Cormega: That shit is played out. I would tell a young rapper “If you think beef is gunna help you, you’re gunna sadly be disappointed because beef, after a while magazines don’t sell as much as they use to and websites, they just want attention. The more people checkin’ they website the more they can charge advertisers etc… etc… So controversy, they’ll use you just for that, but when you’re not doing controversy, if your talent doesn’t define you that’s all the gon’ look at you as. So when you’re not doing the controversy you become boring and I’ve seen that for a lot of artists, male and female, when they’re doing something regular no one gives a fuck, when they do something stupid they could be all in the paper. Don’t be trapped, don’t be trapped just out of that.
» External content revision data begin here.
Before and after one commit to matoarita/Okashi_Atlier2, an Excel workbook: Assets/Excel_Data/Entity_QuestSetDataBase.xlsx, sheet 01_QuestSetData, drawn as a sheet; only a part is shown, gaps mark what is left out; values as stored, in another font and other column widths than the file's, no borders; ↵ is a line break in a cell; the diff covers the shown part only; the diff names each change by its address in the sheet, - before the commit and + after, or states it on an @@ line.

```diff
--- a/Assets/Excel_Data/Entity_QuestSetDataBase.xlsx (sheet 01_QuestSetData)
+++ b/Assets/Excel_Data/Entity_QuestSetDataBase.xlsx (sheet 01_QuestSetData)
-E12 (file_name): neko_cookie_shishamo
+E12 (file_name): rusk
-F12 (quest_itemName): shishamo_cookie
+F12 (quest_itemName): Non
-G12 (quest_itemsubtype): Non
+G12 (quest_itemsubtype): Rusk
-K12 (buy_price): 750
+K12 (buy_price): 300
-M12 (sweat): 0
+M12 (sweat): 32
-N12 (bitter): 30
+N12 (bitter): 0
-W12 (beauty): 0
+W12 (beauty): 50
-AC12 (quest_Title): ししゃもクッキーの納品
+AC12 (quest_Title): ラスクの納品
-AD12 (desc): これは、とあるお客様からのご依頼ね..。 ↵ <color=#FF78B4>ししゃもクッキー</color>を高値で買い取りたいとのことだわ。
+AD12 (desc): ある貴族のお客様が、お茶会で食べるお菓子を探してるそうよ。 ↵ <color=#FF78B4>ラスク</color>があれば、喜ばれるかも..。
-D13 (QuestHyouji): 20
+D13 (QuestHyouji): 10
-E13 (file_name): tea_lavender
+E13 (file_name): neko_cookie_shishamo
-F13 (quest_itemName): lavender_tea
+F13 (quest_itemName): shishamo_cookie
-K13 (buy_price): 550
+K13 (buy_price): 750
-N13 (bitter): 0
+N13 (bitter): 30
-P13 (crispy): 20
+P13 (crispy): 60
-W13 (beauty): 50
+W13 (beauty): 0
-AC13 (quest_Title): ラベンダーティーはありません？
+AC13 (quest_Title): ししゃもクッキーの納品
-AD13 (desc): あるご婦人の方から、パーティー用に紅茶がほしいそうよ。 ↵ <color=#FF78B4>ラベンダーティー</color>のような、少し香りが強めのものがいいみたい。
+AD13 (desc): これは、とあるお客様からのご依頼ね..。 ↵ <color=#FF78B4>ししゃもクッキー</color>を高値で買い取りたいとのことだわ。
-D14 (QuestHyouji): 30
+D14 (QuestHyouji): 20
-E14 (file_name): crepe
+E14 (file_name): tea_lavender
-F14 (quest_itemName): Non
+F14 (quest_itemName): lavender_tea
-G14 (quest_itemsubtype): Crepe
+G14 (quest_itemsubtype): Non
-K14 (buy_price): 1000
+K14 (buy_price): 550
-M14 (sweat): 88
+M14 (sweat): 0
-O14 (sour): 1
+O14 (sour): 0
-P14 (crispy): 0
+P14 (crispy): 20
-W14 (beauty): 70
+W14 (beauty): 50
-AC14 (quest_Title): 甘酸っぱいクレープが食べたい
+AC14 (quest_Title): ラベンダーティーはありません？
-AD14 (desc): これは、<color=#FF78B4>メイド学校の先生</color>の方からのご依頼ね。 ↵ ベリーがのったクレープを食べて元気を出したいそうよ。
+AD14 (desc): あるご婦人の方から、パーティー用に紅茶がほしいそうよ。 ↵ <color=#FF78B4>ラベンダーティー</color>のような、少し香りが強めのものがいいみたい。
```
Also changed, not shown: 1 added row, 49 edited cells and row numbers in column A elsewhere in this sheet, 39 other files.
Pound: Do you think beef between rappers is even taken seriously anymore?
Cormega: No. It depends on who the people are, but people are getting tired of it, I know I am.
Pound: What was the last rapper beef that was even significant in your books?
Cormega: I don’t care about rapper beef so it doesn’t matter to me, I don’t give a fuck about it, they’re stupid, I don’t care. The last one that was significant to me? I dunno, Tupac and BIG? KRS-one and Shan? I don’t care about that.
Pound: What’s bullshit to you?
Cormega: I dunno. I dunno, I don’t focus on it. I don’t know what is bullshit. Bullshit is when my daughter comes home with a bad score on her test; that’s bullshit to me. I don’t care what rappers are doing. If two rappers go to a club right now and they both shoot each other in the face, I don’t give a fuck [Laughs]. If two rappers go on top of a building and one jumped off and he said “Fuck the other rapper” and he lands and splatters into 30 pieces, I don’t give a fuck! I’m on some real mind-my-business shit. Only thing I give a fuck about now is my family, NBA season, good TV, good food, friendship, recycling- saving the earth.